Mike Schulz, Erin Churchill, and Daniel M. Hernandez in Speed-the-PlowErin Churchill is the reason to see the Curtainbox Theatre Company's current production, Speed-the-Plow. Actually, that's a bit deceptive, as it implies that she's the only reason to see the show. Curtainbox founder Kimberly Furness' directorial debut with her company is applause-worthy, as are the stellar performances of the play's other cast members, Mike Schulz (a Reader employee) and Daniel M. Hernandez. However, it was Churchill's sincerity, earnestness, and diversity that closed the deal for me, leaving me in utter awe during Saturday night's performance.

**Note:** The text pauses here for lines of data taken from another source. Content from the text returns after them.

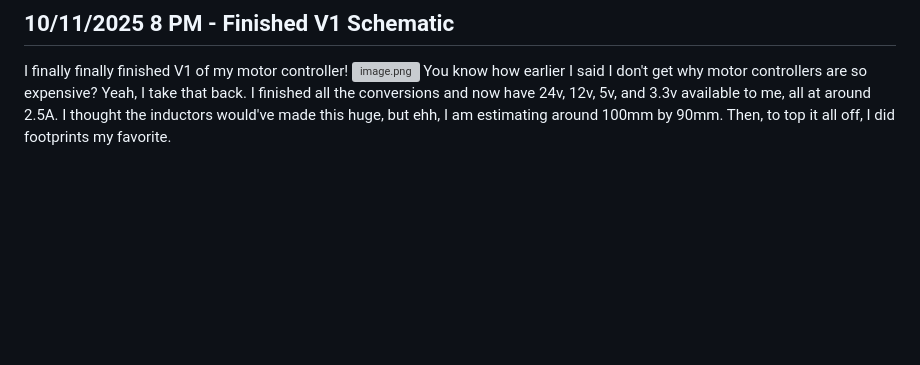
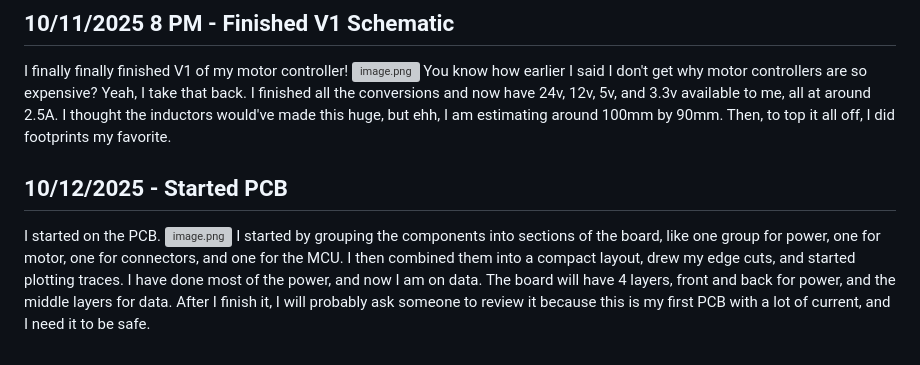
Before and after one commit to Choccy-vr/BeanBike, a Markdown page: JOURNAL.md, the part around the change. Rendered like a GitHub page; blank space fills up the shorter version; grey boxes are pictures that could not be loaded.

```diff
--- a/JOURNAL.md
+++ b/JOURNAL.md
@@ -60,3 +60,9 @@ Tell me why it is so hard to just go down to a lower voltage doesn't make sense
 I finally finally finished V1 of my motor controller!
 ![image.png](https://blueprint.hackclub.com/user-attachments/blobs/proxy/eyJfcmFpbHMiOnsiZGF0YSI6MTcxOSwicHVyIjoiYmxvYl9pZCJ9fQ==--e81ce31382838081d9f66ed0659053e2d6eead8b/image.png)
 You know how earlier I said I don't get why motor controllers are so expensive? Yeah, I take that back. I finished all the conversions and now have 24v, 12v, 5v, and 3.3v available to me, all at around 2.5A. I thought the inductors would've made this huge, but ehh, I am estimating around 100mm by 90mm. Then, to top it all off, I did footprints my favorite.
+
+## 10/12/2025 - Started PCB
+
+I started on the PCB.
+![image.png](https://blueprint.hackclub.com/user-attachments/blobs/proxy/eyJfcmFpbHMiOnsiZGF0YSI6MTg2OCwicHVyIjoiYmxvYl9pZCJ9fQ==--89756bc4c9c01c7c5119c1e327a72a686d879c30/image.png)
+I started by grouping the components into sections of the board, like one group for power, one for motor, one for connectors, and one for the MCU. I then combined them into a compact layout, drew my edge cuts, and started plotting traces. I have done most of the power, and now I am on data. The board will have 4 layers, front and back for power, and the middle layers for data. After I finish it, I will probably ask someone to review it because this is my first PCB with a lot of current, and I need it to be safe.
```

Kimberly Furness[Author's note: The following was written for TheCurtainbox.com, the Web site for our area's Curtainbox Theatre Company, of which I've been a proud member for nearly a year.]

 

Recently, Curtainbox Theatre Company founder Kim Furness and I sat down over a glass of wine - all right, maybe a couple of glasses - to celebrate her company's 10-year anniversary. She had recently taken over the directing position for the Curtainbox's latest production, Speed-the-Plow (in the wake of original helmer Philip W. McKinley's recruitment as new director of Broadway's Spider-Man: Turn Off the Dark), and during our conversation, was happy to share her thoughts on the company's history. (The David Mamet comedy Speed-the-Plow - featuring Erin Churchill, Dan Hernandez, and myself - runs at the Village of East Davenport's Village Theatre from April 10 through 23, with preview performances April 8 & 9.)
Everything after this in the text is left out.